- **Exercise description**
What you return should match the data below exactly, with no pictures in it.
==============================
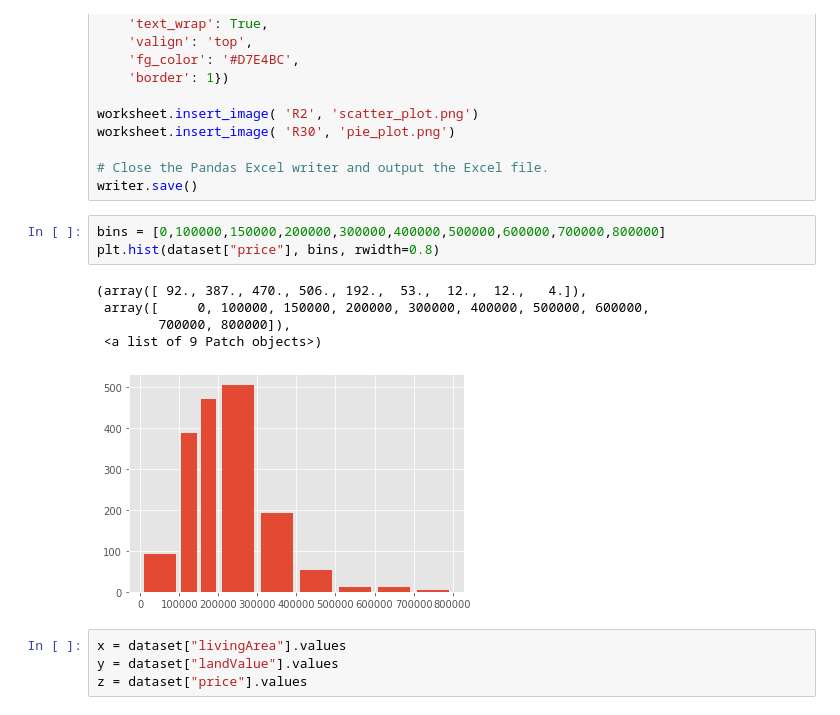
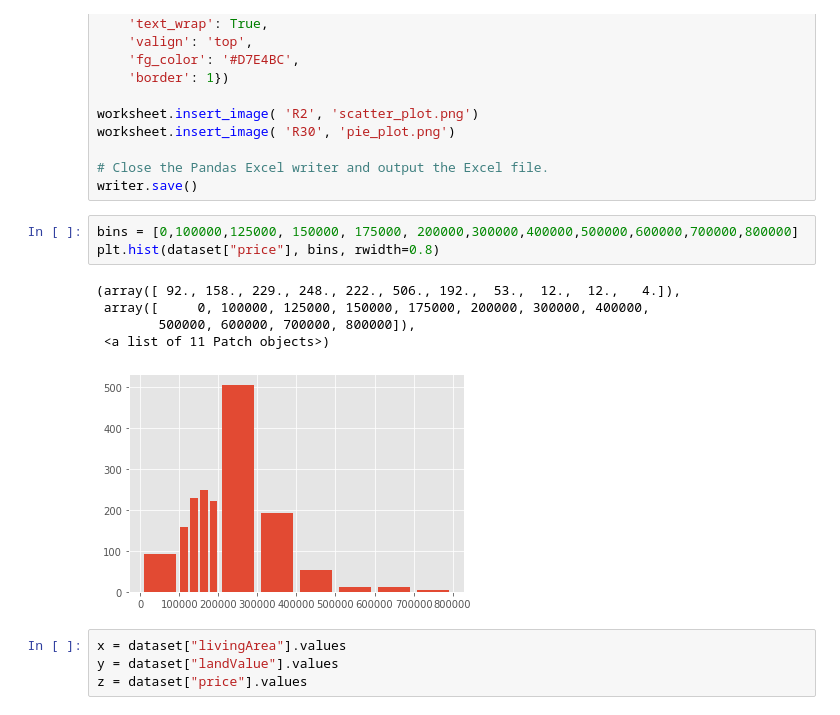
Before and after one commit to brainmentorspvtltd/MSIT_MachineLearning, a Jupyter notebook: HousesAnalysis.ipynb, the cells around one changed output. Saved outputs shown, nothing was run; the diff lists cells and outputs as text.

```diff
--- a/HousesAnalysis.ipynb
+++ b/HousesAnalysis.ipynb
@@ -159,14 +159,14 @@ worksheet.insert_image( 'R30', 'pie_plot.png')
 # Close the Pandas Excel writer and output the Excel file.
 writer.save()
 # %%
-bins = [0,100000,150000,200000,300000,400000,500000,600000,700000,800000]
+bins = [0,100000,125000, 150000, 175000, 200000,300000,400000,500000,600000,700000,800000]
 plt.hist(dataset["price"], bins, rwidth=0.8)
 # %% [output]
-(array([ 92., 387., 470., 506., 192.,  53.,  12.,  12.,   4.]),
- array([     0, 100000, 150000, 200000, 300000, 400000, 500000, 600000,
-        700000, 800000]),
- <a list of 9 Patch objects>)
+(array([ 92., 158., 229., 248., 222., 506., 192.,  53.,  12.,  12.,   4.]),
+ array([     0, 100000, 125000, 150000, 175000, 200000, 300000, 400000,
+        500000, 600000, 700000, 800000]),
+ <a list of 11 Patch objects>)
-[figure, old version]
+[figure, new version]
 # %%
 x = dataset["livingArea"].values
 y = dataset["landValue"].values
```
Also changed, not shown: parts of 3 cells of this notebook, 4 other files.
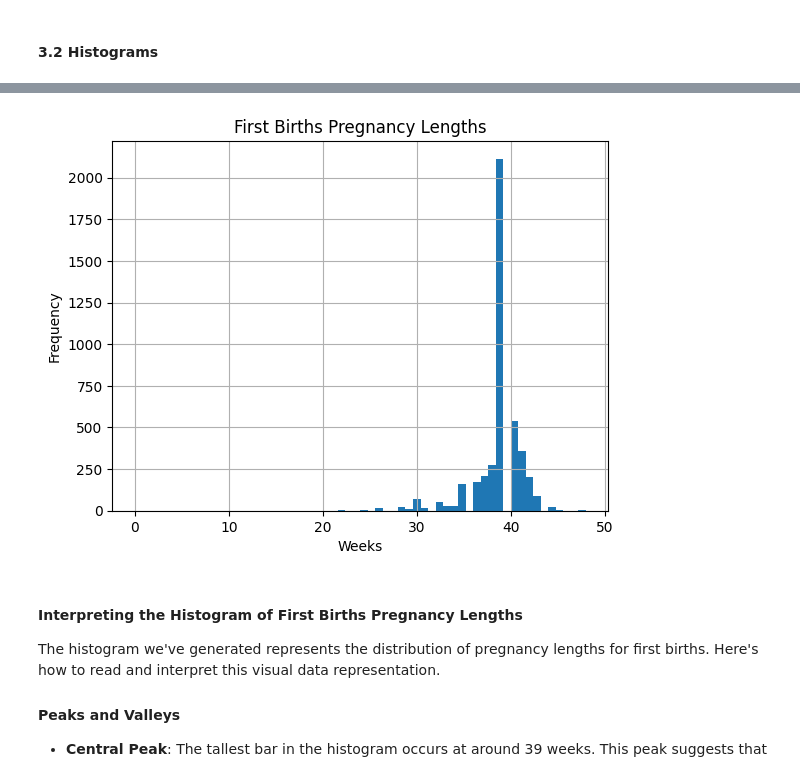
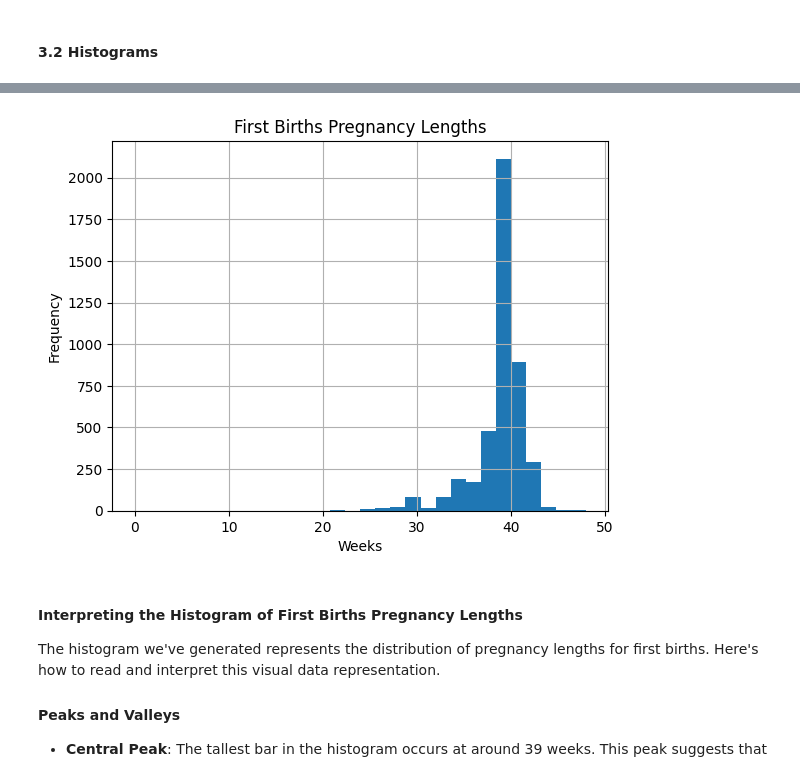
Before and after one commit to dbigman/nbs-4-master, a Jupyter notebook: s-401-404/Fundamental Statistics for Computer-Based Systems.ipynb, the cells around one changed output, grey strips where cells are left out. Saved outputs shown, nothing was run; the diff lists cells and outputs as text; code cells hidden in the pictures.

```diff
--- a/s-401-404/Fundamental Statistics for Computer-Based Systems.ipynb
+++ b/s-401-404/Fundamental Statistics for Computer-Based Systems.ipynb
@@ -604,16 +604,16 @@ import matplotlib.pyplot as plt
 # %%
 # Extract the 'prgLength' column for first births
 fb = firstbirth['prgLength']
 
 # Plot a histogram for first births
 # 'bins=30' splits the data into 30 bins for more granularity
-fb.hist(bins=60)
+fb.hist(bins=30)
 plt.title('First Births Pregnancy Lengths')
 plt.xlabel('Weeks')
 plt.ylabel('Frequency')
 plt.show()
 # %% [output]
-[figure, old version]
+[figure, new version]
 # %% [markdown]
 #### Interpreting the Histogram of First Births Pregnancy Lengths
 
```
Also changed, not shown: parts of 20 cells of this notebook, 54 other files.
==============================
- **Answer for this exercise**
Before and after one commit to brainmentorspvtltd/MSIT_MachineLearning, a Jupyter notebook: HousesAnalysis.ipynb, the cells around one changed output. Saved outputs shown, nothing was run; the diff lists cells and outputs as text.

```diff
--- a/HousesAnalysis.ipynb
+++ b/HousesAnalysis.ipynb
@@ -159,14 +159,14 @@ worksheet.insert_image( 'R30', 'pie_plot.png')
 # Close the Pandas Excel writer and output the Excel file.
 writer.save()
 # %%
-bins = [0,100000,150000,200000,300000,400000,500000,600000,700000,800000]
+bins = [0,100000,125000, 150000, 175000, 200000,300000,400000,500000,600000,700000,800000]
 plt.hist(dataset["price"], bins, rwidth=0.8)
 # %% [output]
-(array([ 92., 387., 470., 506., 192.,  53.,  12.,  12.,   4.]),
- array([     0, 100000, 150000, 200000, 300000, 400000, 500000, 600000,
-        700000, 800000]),
- <a list of 9 Patch objects>)
+(array([ 92., 158., 229., 248., 222., 506., 192.,  53.,  12.,  12.,   4.]),
+ array([     0, 100000, 125000, 150000, 175000, 200000, 300000, 400000,
+        500000, 600000, 700000, 800000]),
+ <a list of 11 Patch objects>)
-[figure, old version]
+[figure, new version]
 # %%
 x = dataset["livingArea"].values
 y = dataset["landValue"].values
```
Also changed, not shown: parts of 3 cells of this notebook, 4 other files.
Before and after one commit to dbigman/nbs-4-master, a Jupyter notebook: s-401-404/Fundamental Statistics for Computer-Based Systems.ipynb, the cells around one changed output, grey strips where cells are left out. Saved outputs shown, nothing was run; the diff lists cells and outputs as text; code cells hidden in the pictures.

```diff
--- a/s-401-404/Fundamental Statistics for Computer-Based Systems.ipynb
+++ b/s-401-404/Fundamental Statistics for Computer-Based Systems.ipynb
@@ -604,16 +604,16 @@ import matplotlib.pyplot as plt
 # %%
 # Extract the 'prgLength' column for first births
 fb = firstbirth['prgLength']
 
 # Plot a histogram for first births
 # 'bins=30' splits the data into 30 bins for more granularity
-fb.hist(bins=60)
+fb.hist(bins=30)
 plt.title('First Births Pregnancy Lengths')
 plt.xlabel('Weeks')
 plt.ylabel('Frequency')
 plt.show()
 # %% [output]
-[figure, old version]
+[figure, new version]
 # %% [markdown]
 #### Interpreting the Histogram of First Births Pregnancy Lengths
 
```
Also changed, not shown: parts of 20 cells of this notebook, 54 other files.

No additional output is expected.